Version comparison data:
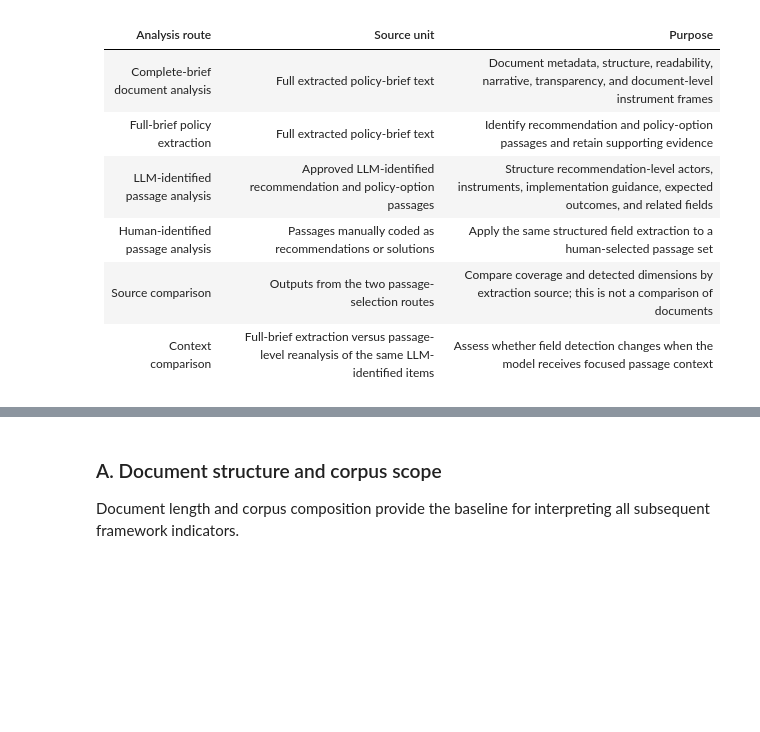
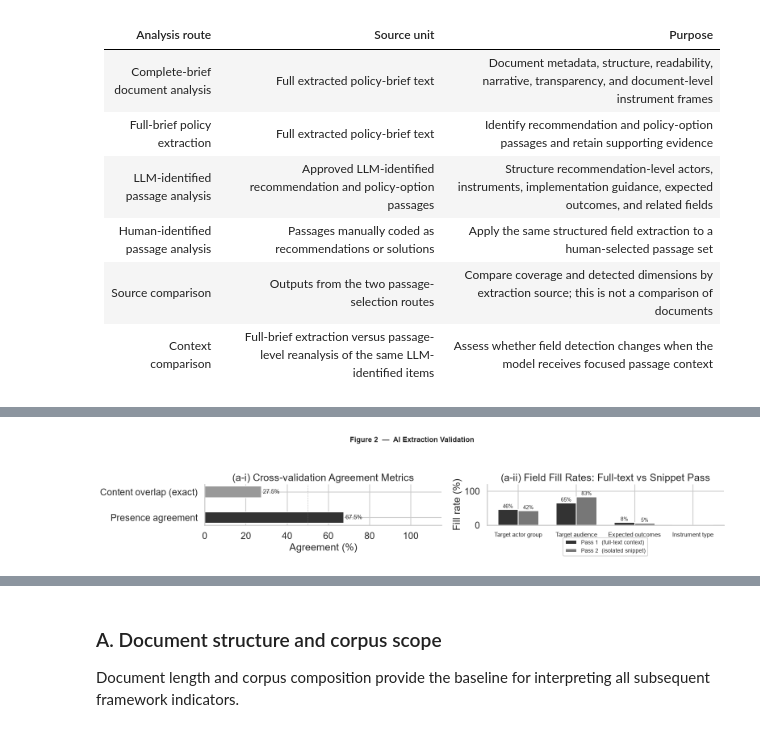
Before and after one commit to doschul/PolicyBriefAnalysis, a Jupyter notebook: policy_brief_analysis_integrated.ipynb, the cells around one changed output, grey strips where cells are left out. Cells and saved outputs as stored; diff of their text form; code cells hidden in the pictures; blank space fills up the shorter version.

```diff
--- a/policy_brief_analysis_integrated.ipynb
+++ b/policy_brief_analysis_integrated.ipynb
@@ -942,0 +303,88 @@ Image("fig8.png")
+# %%
+import json as _json
+
+pov  = crossval_metrics.get('primary', {})
+ov   = pov.get('overview', {})
+pres = pov.get('presence_agreement', {})
+typ  = pov.get('type_agreement', {})
+ov_e = pov.get('overlap_exact', {})
+
+# Load context comparison fill rates
+_m_ctx = _json.loads((CROSSVAL_DIR / 'metrics.json').read_text()) if (CROSSVAL_DIR / 'metrics.json').exists() else {}
+fill = _m_ctx.get('context_comparison', {}).get('fill_rates', {})
+
+print(f"AI solutions extracted:          {ov.get('ai_total_solutions',  'n/a'):,}")
+print(f"Manually coded segments:         {ov.get('manual_total_solutions', 'n/a'):,}")
+print(f"Documents with AI solutions:     {ov.get('ai_solution_docs',    'n/a')}")
+print(f"Documents with manual solutions: {ov.get('manual_solution_docs','n/a')}")
+
+CONTEXT_KEY_FIELDS = {
+    'actor_type':        'Target actor group',
+    'target_raw':        'Target audience',
+    'expected_outcomes': 'Expected outcomes',
+    'instrument_type':   'Instrument type',
+}
+
+fig, axes = plt.subplots(1, 2, figsize=(16, 5))
+
+# ── (a-i) Cross-validation agreement metrics ──────────────────────────
+metrics_data = {
+    'Presence agreement':      pres.get('rate', 0),
+    'Content overlap (exact)': ov_e.get('overlap_rate', 0),
+}
+bar_colors = [C_PRIMARY, C_ACCENT]
+bars = axes[0].barh(
+    list(metrics_data.keys()),
+    [v * 100 for v in metrics_data.values()],
+    color=bar_colors, edgecolor='white', height=0.45,
+)
+for bar, val in zip(bars, metrics_data.values()):
+    axes[0].text(
+        bar.get_width() + 0.8, bar.get_y() + bar.get_height() / 2,
+        f'{val:.1%}', va='center', fontsize=11,
+    )
+axes[0].set_xlim(0, 115)
+axes[0].axvline(50, color='gray', linestyle='--', linewidth=0.8, alpha=0.5)
+axes[0].set_xlabel('Agreement (%)')
+axes[0].set_title('(a-i) Cross-validation Agreement Metrics')
+
+# ── (a-ii) P1 vs P2 fill rates for key context-sensitive fields ───────
+ctx_labels = list(CONTEXT_KEY_FIELDS.values())
+p1_vals = [(fill.get(f) or {}).get('pass1') or 0.0 for f in CONTEXT_KEY_FIELDS]
+p2_vals = [(fill.get(f) or {}).get('pass2') or 0.0 for f in CONTEXT_KEY_FIELDS]
+x2 = np.arange(len(CONTEXT_KEY_FIELDS))
+w2 = 0.35
+
+b1 = axes[1].bar(x2 - w2/2, [v * 100 for v in p1_vals], w2,
+                 label='Pass 1  (full-text context)', color=C_PRIMARY, edgecolor='white')
+b2 = axes[1].bar(x2 + w2/2, [v * 100 for v in p2_vals], w2,
+                 label='Pass 2  (isolated snippet)',   color=C_SECONDARY, edgecolor='white')
+for bar in list(b1) + list(b2):
+    h = bar.get_height()
+    if h > 2:
+        axes[1].text(bar.get_x() + bar.get_width() / 2, h + 1.5,
+                     f'{h:.0f}%', ha='center', va='bottom', fontsize=9)
+axes[1].set_xticks(x2)
+axes[1].set_xticklabels(ctx_labels, fontsize=11)
+axes[1].set_ylim(0, 120)
+axes[1].set_ylabel('Fill rate (%)')
+axes[1].legend(fontsize=10, loc='upper center', bbox_to_anchor=(0.5, -0.24))
+axes[1].set_title('(a-ii) Field Fill Rates: Full-text vs Snippet Pass')
+
+fig.suptitle('Figure 2  —  AI Extraction Validation', fontsize=13, fontweight='bold')
+plt.tight_layout(rect=(0, 0.2, 1, 0.94))
+save_standalone(fig, 'fig2_extraction_validation')
+plt.show()
+
+# ── Figure 2(b): Binned solution-count cross-table ────────────────────
+if len(comparison_df) and 'ai_count' in comparison_df.columns and 'manual_count' in comparison_df.columns:
+    _bins = [0, 1, 2, 4, 7, float('inf')]
+    _lbls = ['0', '1', '2–3', '4–6', '7+']
+    _ai_b  = pd.cut(comparison_df['ai_count'],     bins=_bins, labels=_lbls, right=False)
+    _man_b = pd.cut(comparison_df['manual_count'], bins=_bins, labels=_lbls, right=False)
+    _ct = pd.crosstab(_ai_b, _man_b)
+    _ct.index.name   = 'AI extractions per doc  ↓'
+    _ct.columns.name = 'Manual segments per doc  →'
+    display(Markdown('**Figure 2(b) — Binned solution-count cross-table (documents)**'))
+    display(_ct.style.background_gradient(cmap=GREY_CMAP).format('{:,}'))
+# %% [output]
@@ -942,0 +395 @@ Image("fig8.png")
+[figure, added]
```
Also changed, not shown: parts of 50 cells of this notebook, 1 other file.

* Work to be completed:
Show all lines in the records above that hold "white".

* Task solution:
+    color=bar_colors, edgecolor='white', height=0.45,
+                 label='Pass 1  (full-text context)', color=C_PRIMARY, edgecolor='white')
+                 label='Pass 2  (isolated snippet)',   color=C_SECONDARY, edgecolor='white')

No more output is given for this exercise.